*** RECORD EXTRACTS Section Begins ***

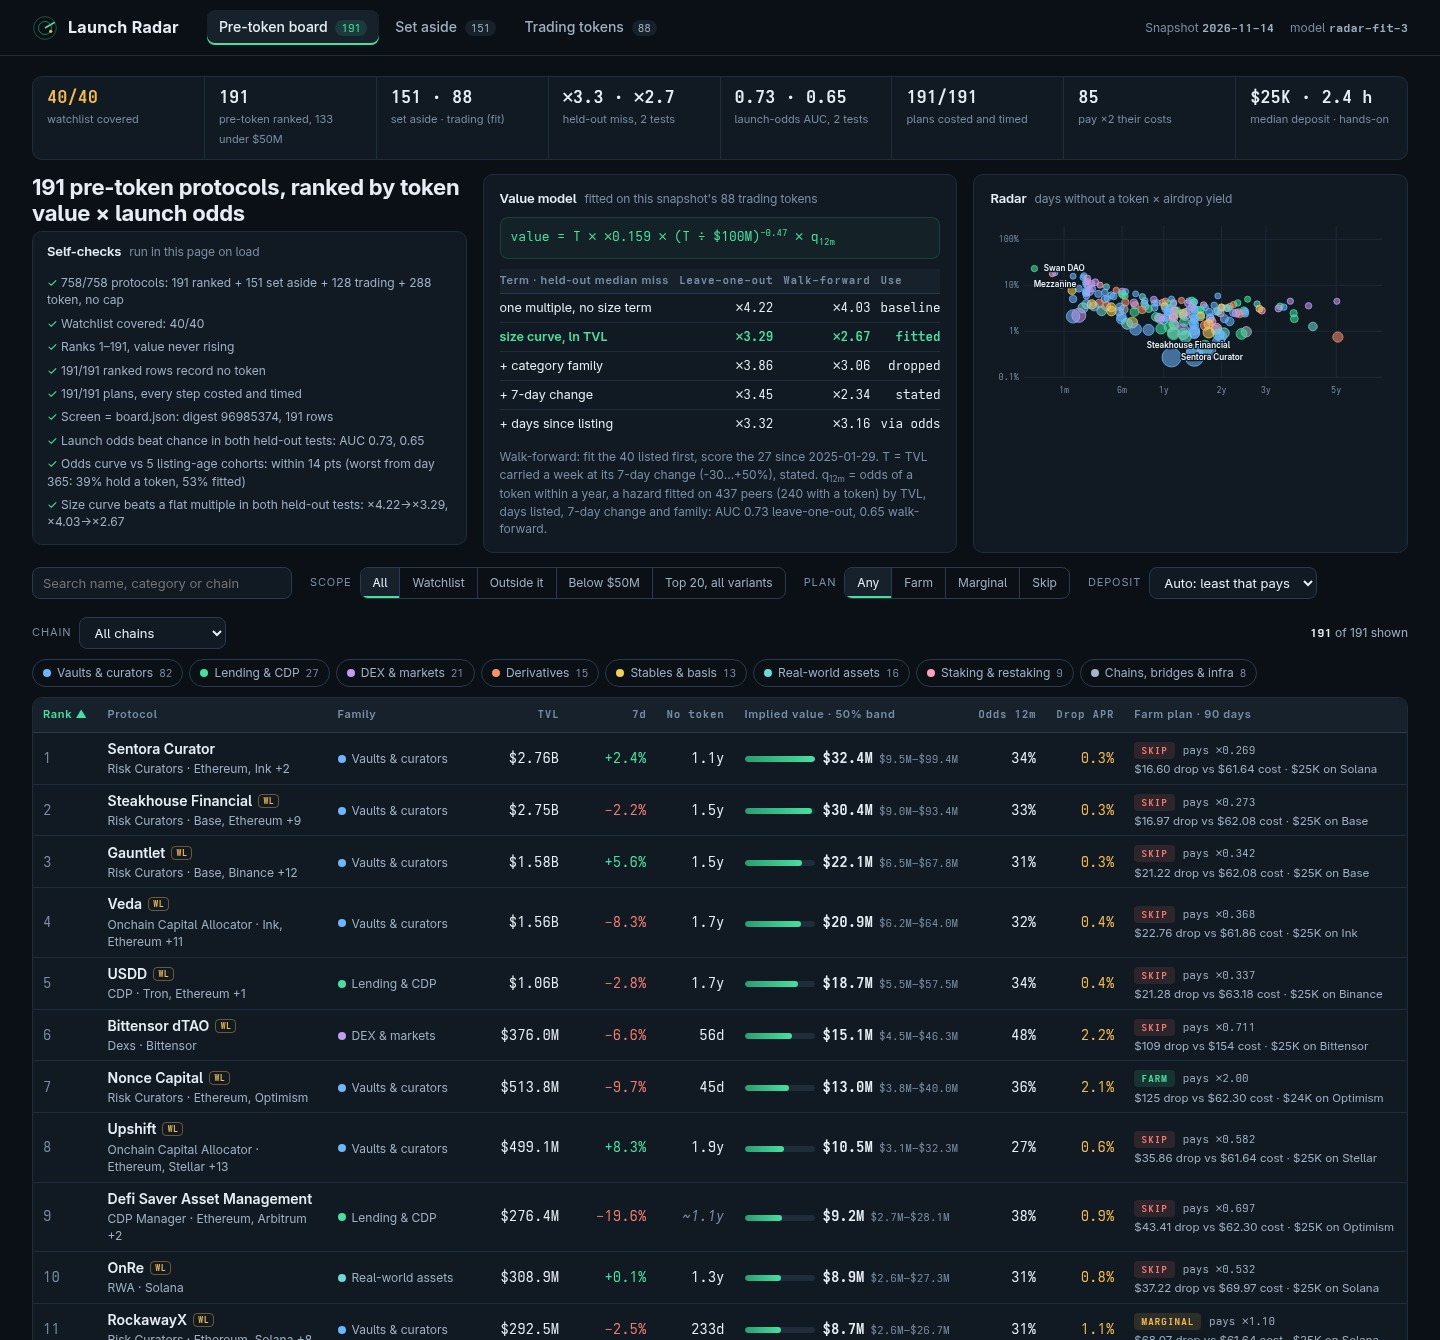
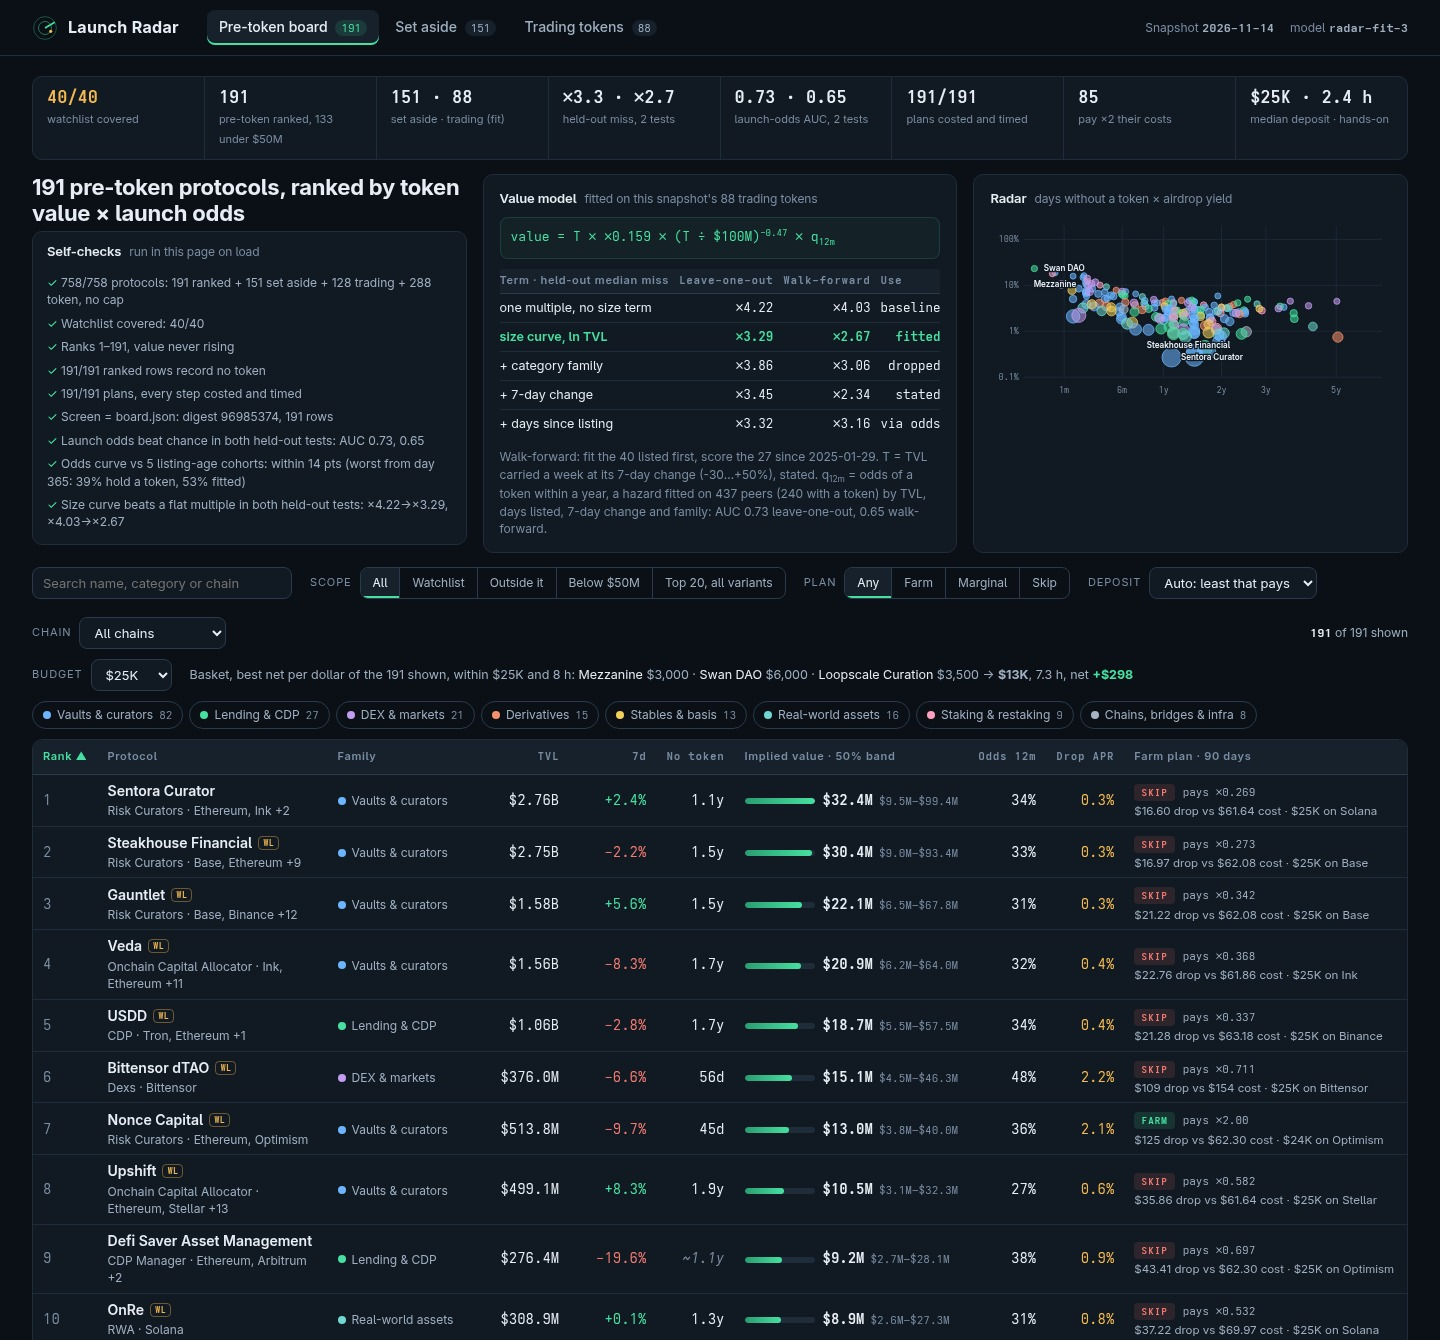
Budget basket: the shown plans with the best net per dollar within a reader-set budget and 8 hands-on hours (style.css tail now cut in the dossier)

diff --git a/dashboard/app.js b/dashboard/app.js
@@ -23,7 +23,8 @@
   const verdictTag = (v) => `<span class="verdict v-${v}">${v}</span>`;
   const maxImplied = rows[0].v.implied;
 
-  const DEF = { view: 'board', q: '', fam: '', chain: '', scope: 'all', verdict: '', sort: 'rank', dir: 'asc', p: '', dep: '' };
+  const DEF = { view: 'board', q: '', fam: '', chain: '', scope: 'all', verdict: '', sort: 'rank', dir: 'asc', p: '', dep: '', bud: '25000' };
+  const HOURS = 8;
   function readHash() {
     const st = Object.assign({}, DEF);
     const own = (o, k) => Object.prototype.hasOwnProperty.call(o, k);
@@ -32,7 +33,7 @@
       if (i > 0 && own(DEF, k)) try { st[k] = decodeURIComponent(kv.slice(i + 1)); } catch (e) { /* keep the default */ }
     });
     // Unknown values fall back to the defaults, so a hand-typed link never breaks the page.
-    const ok = { view: 'board aside trading', scope: 'all watch early outside stable', verdict: ' farm marginal skip', dir: 'asc desc', dep: ' 1000 5000 10000 25000' };
+    const ok = { view: 'board aside trading', scope: 'all watch early outside stable', verdict: ' farm marginal skip', dir: 'asc desc', dep: ' 1000 5000 10000 25000', bud: '10000 25000 50000 100000' };
     Object.keys(ok).forEach((k) => { if (!ok[k].split(' ').includes(st[k])) st[k] = DEF[k]; });
     if (!own(KEYS, st.sort)) st.sort = 'rank';
     return st;
@@ -146,6 +147,10 @@
       const on = fams.includes(f[0]), next = on ? fams.filter((x) => x !== f[0]) : fams.concat(f[0]);
       return `<a href="${link({ fam: next.join(',') })}" class="chip f-${f[0]}${on ? ' on' : ''}"><i></i>${esc(f[1])} <b>${famCount[f[0]] || 0}</b></a>`;
     }).join('');
+    // Basket (#07): shown plans with a positive net, best net per dollar first, while the budget and HOURS last.
+    let cap = 0, hrs = 0;
+    const pick = shown.filter((r) => r.plan.net > 0).sort((a, b) => b.plan.net / b.plan.stake - a.plan.net / a.plan.stake)
+      .filter((r) => cap + r.plan.stake <= +st.bud && hrs + r.plan.minutes / 60 <= HOURS && (cap += r.plan.stake, hrs += r.plan.minutes / 60));
     const active = st.q || st.fam || st.chain || st.scope !== 'all' || st.verdict || st.dep;
     const body = shown.map((r) => {
       const w = Math.max(1.5, 100 * Math.sqrt(r.v.implied / maxImplied));
@@ -187,6 +192,8 @@
       <label class="field"><span>Chain</span><select id="chain"><option value="">All chains</option>${Object.keys(chains).sort((a, b) => chains[b] - chains[a] || (a < b ? -1 : 1)).map((c) => `<option${c === st.chain ? ' selected' : ''}>${esc(c)}</option>`).join('')}</select></label>
       <div class="count"><b>${shown.length}</b> of ${rows.length} shown${active ? ` · <a href="${link({ q: '', fam: '', chain: '', scope: 'all', verdict: '', dep: '' })}">clear filters</a>` : ''}</div>
     </section>
+    <section class="filters basket"><label class="field"><span>Budget</span><select id="bud">${[10000, 25000, 50000, 100000].map((d) => `<option value="${d}"${String(d) === st.bud ? ' selected' : ''}>${usd(d)}</option>`).join('')}</select></label>
+      <span>Basket, best net per dollar of the ${shown.length} shown, within ${usd(+st.bud)} and ${HOURS} h: ${pick.map((r) => `<a href="${link({ p: r.p.slug })}">${esc(r.p.name)}</a> ${usd(r.plan.stake)}`).join(' · ') || 'none pays'} → <b>${usd(cap)}</b>, ${hrs.toFixed(1)} h, net <b class="up">+${usd(pick.reduce((s, r) => s + r.plan.net, 0))}</b></span></section>
     <section class="filters"><div class="chips" role="group" aria-label="Family">${famLinks}</div></section>
     <div class="tablewrap"><table class="board">
       <thead><tr>${th('rank', 'Rank')}${th('name', 'Protocol')}<th>Family</th>${th('tvl', 'TVL', 'num')}${th('g', '7d', 'num')}${th('age', 'No token', 'num')}${th('value', 'Implied value · 50% band', 'val')}${th('odds', 'Odds 12m', 'num')}${th('apr', 'Drop APR', 'num')}${th('plan', 'Farm plan · 90 days', 'plan')}</tr></thead>
@@ -287,7 +294,7 @@
       typing = setTimeout(() => { typing = null; history.replaceState(null, '', link({ q: val })); render(); const q = document.getElementById('q'); if (q) { q.focus(); q.setSelectionRange(val.length, val.length); } }, 160);
     }
   });
-  app.addEventListener('change', (e) => { if (e.target.id === 'chain' || e.target.id === 'dep') go({ [e.target.id]: e.target.value }); });
+  app.addEventListener('change', (e) => { if (['chain', 'dep', 'bud'].includes(e.target.id)) go({ [e.target.id]: e.target.value }); });
   ['click', 'keydown'].forEach((ev) => app.addEventListener(ev, (e) => {
     const tr = e.target.closest('tr[data-slug]');
     if (tr && !e.target.closest('a') && (ev === 'click' || e.key === 'Enter')) go({ p: tr.dataset.slug });

diff --git a/dashboard/style.css b/dashboard/style.css
@@ -156,3 +156,5 @@ td.proto{min-width:230px;}
 .intro p{color:var(--muted);margin:0;}
 .split{display:grid;grid-template-columns:330px 1fr;gap:16px;align-items:start;}
 .foot{max-width:1440px;margin:0 auto;padding:8px 32px 28px;color:var(--dim);font-size:11.5px;}
+.basket{font-size:12.5px;color:var(--muted);flex-wrap:nowrap;}
+.basket a{color:var(--text);}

*** RECORD EXTRACTS Section Ends ***

> _PROBLEM STATEMENT_
Could you retype all the entries exactly, skipping the pictures?

> _RESULT FOR THIS EXERCISE_
Budget basket: the shown plans with the best net per dollar within a reader-set budget and 8 hands-on hours (style.css tail now cut in the dossier)

diff --git a/dashboard/app.js b/dashboard/app.js
@@ -23,7 +23,8 @@
   const verdictTag = (v) => `<span class="verdict v-${v}">${v}</span>`;
   const maxImplied = rows[0].v.implied;
 
-  const DEF = { view: 'board', q: '', fam: '', chain: '', scope: 'all', verdict: '', sort: 'rank', dir: 'asc', p: '', dep: '' };
+  const DEF = { view: 'board', q: '', fam: '', chain: '', scope: 'all', verdict: '', sort: 'rank', dir: 'asc', p: '', dep: '', bud: '25000' };
+  const HOURS = 8;
   function readHash() {
     const st = Object.assign({}, DEF);
     const own = (o, k) => Object.prototype.hasOwnProperty.call(o, k);
@@ -32,7 +33,7 @@
       if (i > 0 && own(DEF, k)) try { st[k] = decodeURIComponent(kv.slice(i + 1)); } catch (e) { /* keep the default */ }
     });
     // Unknown values fall back to the defaults, so a hand-typed link never breaks the page.
-    const ok = { view: 'board aside trading', scope: 'all watch early outside stable', verdict: ' farm marginal skip', dir: 'asc desc', dep: ' 1000 5000 10000 25000' };
+    const ok = { view: 'board aside trading', scope: 'all watch early outside stable', verdict: ' farm marginal skip', dir: 'asc desc', dep: ' 1000 5000 10000 25000', bud: '10000 25000 50000 100000' };
     Object.keys(ok).forEach((k) => { if (!ok[k].split(' ').includes(st[k])) st[k] = DEF[k]; });
     if (!own(KEYS, st.sort)) st.sort = 'rank';
     return st;
@@ -146,6 +147,10 @@
       const on = fams.includes(f[0]), next = on ? fams.filter((x) => x !== f[0]) : fams.concat(f[0]);
       return `<a href="${link({ fam: next.join(',') })}" class="chip f-${f[0]}${on ? ' on' : ''}"><i></i>${esc(f[1])} <b>${famCount[f[0]] || 0}</b></a>`;
     }).join('');
+    // Basket (#07): shown plans with a positive net, best net per dollar first, while the budget and HOURS last.
+    let cap = 0, hrs = 0;
+    const pick = shown.filter((r) => r.plan.net > 0).sort((a, b) => b.plan.net / b.plan.stake - a.plan.net / a.plan.stake)
+      .filter((r) => cap + r.plan.stake <= +st.bud && hrs + r.plan.minutes / 60 <= HOURS && (cap += r.plan.stake, hrs += r.plan.minutes / 60));
     const active = st.q || st.fam || st.chain || st.scope !== 'all' || st.verdict || st.dep;
     const body = shown.map((r) => {
       const w = Math.max(1.5, 100 * Math.sqrt(r.v.implied / maxImplied));
@@ -187,6 +192,8 @@
       <label class="field"><span>Chain</span><select id="chain"><option value="">All chains</option>${Object.keys(chains).sort((a, b) => chains[b] - chains[a] || (a < b ? -1 : 1)).map((c) => `<option${c === st.chain ? ' selected' : ''}>${esc(c)}</option>`).join('')}</select></label>
       <div class="count"><b>${shown.length}</b> of ${rows.length} shown${active ? ` · <a href="${link({ q: '', fam: '', chain: '', scope: 'all', verdict: '', dep: '' })}">clear filters</a>` : ''}</div>
     </section>
+    <section class="filters basket"><label class="field"><span>Budget</span><select id="bud">${[10000, 25000, 50000, 100000].map((d) => `<option value="${d}"${String(d) === st.bud ? ' selected' : ''}>${usd(d)}</option>`).join('')}</select></label>
+      <span>Basket, best net per dollar of the ${shown.length} shown, within ${usd(+st.bud)} and ${HOURS} h: ${pick.map((r) => `<a href="${link({ p: r.p.slug })}">${esc(r.p.name)}</a> ${usd(r.plan.stake)}`).join(' · ') || 'none pays'} → <b>${usd(cap)}</b>, ${hrs.toFixed(1)} h, net <b class="up">+${usd(pick.reduce((s, r) => s + r.plan.net, 0))}</b></span></section>
     <section class="filters"><div class="chips" role="group" aria-label="Family">${famLinks}</div></section>
     <div class="tablewrap"><table class="board">
       <thead><tr>${th('rank', 'Rank')}${th('name', 'Protocol')}<th>Family</th>${th('tvl', 'TVL', 'num')}${th('g', '7d', 'num')}${th('age', 'No token', 'num')}${th('value', 'Implied value · 50% band', 'val')}${th('odds', 'Odds 12m', 'num')}${th('apr', 'Drop APR', 'num')}${th('plan', 'Farm plan · 90 days', 'plan')}</tr></thead>
@@ -287,7 +294,7 @@
       typing = setTimeout(() => { typing = null; history.replaceState(null, '', link({ q: val })); render(); const q = document.getElementById('q'); if (q) { q.focus(); q.setSelectionRange(val.length, val.length); } }, 160);
     }
   });
-  app.addEventListener('change', (e) => { if (e.target.id === 'chain' || e.target.id === 'dep') go({ [e.target.id]: e.target.value }); });
+  app.addEventListener('change', (e) => { if (['chain', 'dep', 'bud'].includes(e.target.id)) go({ [e.target.id]: e.target.value }); });
   ['click', 'keydown'].forEach((ev) => app.addEventListener(ev, (e) => {
     const tr = e.target.closest('tr[data-slug]');
     if (tr && !e.target.closest('a') && (ev === 'click' || e.key === 'Enter')) go({ p: tr.dataset.slug });

diff --git a/dashboard/style.css b/dashboard/style.css
@@ -156,3 +156,5 @@ td.proto{min-width:230px;}
 .intro p{color:var(--muted);margin:0;}
 .split{display:grid;grid-template-columns:330px 1fr;gap:16px;align-items:start;}
 .foot{max-width:1440px;margin:0 auto;padding:8px 32px 28px;color:var(--dim);font-size:11.5px;}
+.basket{font-size:12.5px;color:var(--muted);flex-wrap:nowrap;}
+.basket a{color:var(--text);}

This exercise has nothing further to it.